“You won’t be a man for a spell yet, David. But you’re tol’able… just tol’able.”
A young man (Richard Barthelmess) in a close-knit West Virginian family must take on adult responsibilities when violent new neighbors (Walter P. Lewis, Ernest Torrence, and Ralph Yearsley) critically injure his married brother (Warner Richmond) and precipitate the death of his father (Edmund Gurney).
I’ll admit to being slightly puzzled about the status of this popular silent melodrama as a beloved favorite of many, and as a film specifically selected for preservation by the National Registry as being “culturally, historically, or aesthetically significant”. It tells the rather simple tale of a pastoral existence rudely shattered by a family of bullying thugs (is there significance to their last name being Hatburn, so remarkably close to Hatfield?), paralleled by an adolescent’s desperate desire to come of age — in part to impress the pretty girl next door (Gladys Hulette). To that end, the sweet budding romance between Barthelmess (rightfully acknowledged as one of the most beautiful of all male silent stars) and Hulette remains the film’s primary selling point, though it’s overshadowed by numerous other melodramatic plot elements.
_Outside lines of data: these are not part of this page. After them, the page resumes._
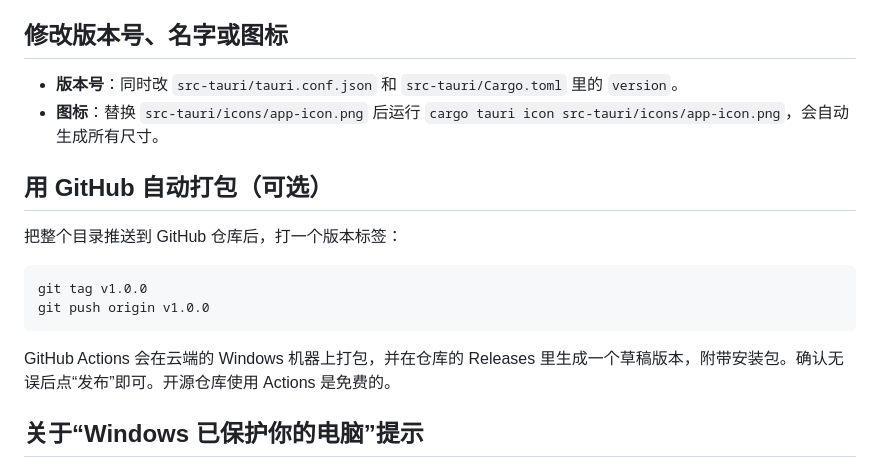
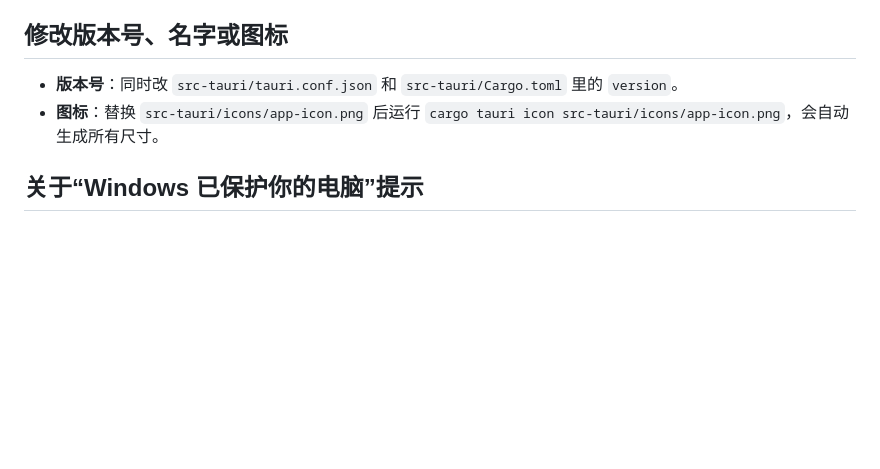
Before and after one commit to HaruAkiLiu/AkiStash, a Markdown page: readme.md, the part around the change. GitHub-like rendering; blank space fills up the shorter version.

````diff
--- a/readme.md
+++ b/readme.md
@@ -72,17 +72,6 @@ cargo tauri build
 - **版本号**：同时改 `src-tauri/tauri.conf.json` 和 `src-tauri/Cargo.toml` 里的 `version`。
 - **图标**：替换 `src-tauri/icons/app-icon.png` 后运行 `cargo tauri icon src-tauri/icons/app-icon.png`，会自动生成所有尺寸。
 
-## 用 GitHub 自动打包（可选）
-
-把整个目录推送到 GitHub 仓库后，打一个版本标签：
-
-```bash
-git tag v1.0.0
-git push origin v1.0.0
-```
-
-GitHub Actions 会在云端的 Windows 机器上打包，并在仓库的 Releases 里生成一个草稿版本，附带安装包。确认无误后点“发布”即可。开源仓库使用 Actions 是免费的。
-
 ## 关于“Windows 已保护你的电脑”提示
 
 安装包没有数字签名时，Windows SmartScreen 会拦截并提示“未知发布者”，点“更多信息 → 仍要运行”即可安装。正式发布时可以考虑：
````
Torrence is appropriately menacing as the main baddie of the piece, but his performance ultimately lacks nuance; I prefer his role as the villainous Moriarty in Sherlock Holmes (1932) instead.
Redeeming Qualities and Moments:
- Richard Barthelmess as David
- Gladys Hulette as Esther Hatburn
No. Listed as a film with Historical Importance and a Personal Recommendation in the back of Peary’s book. Available for free viewing at www.archive.org.
Posted on March 22nd, 2012 by admin
Filed under: Original Reviews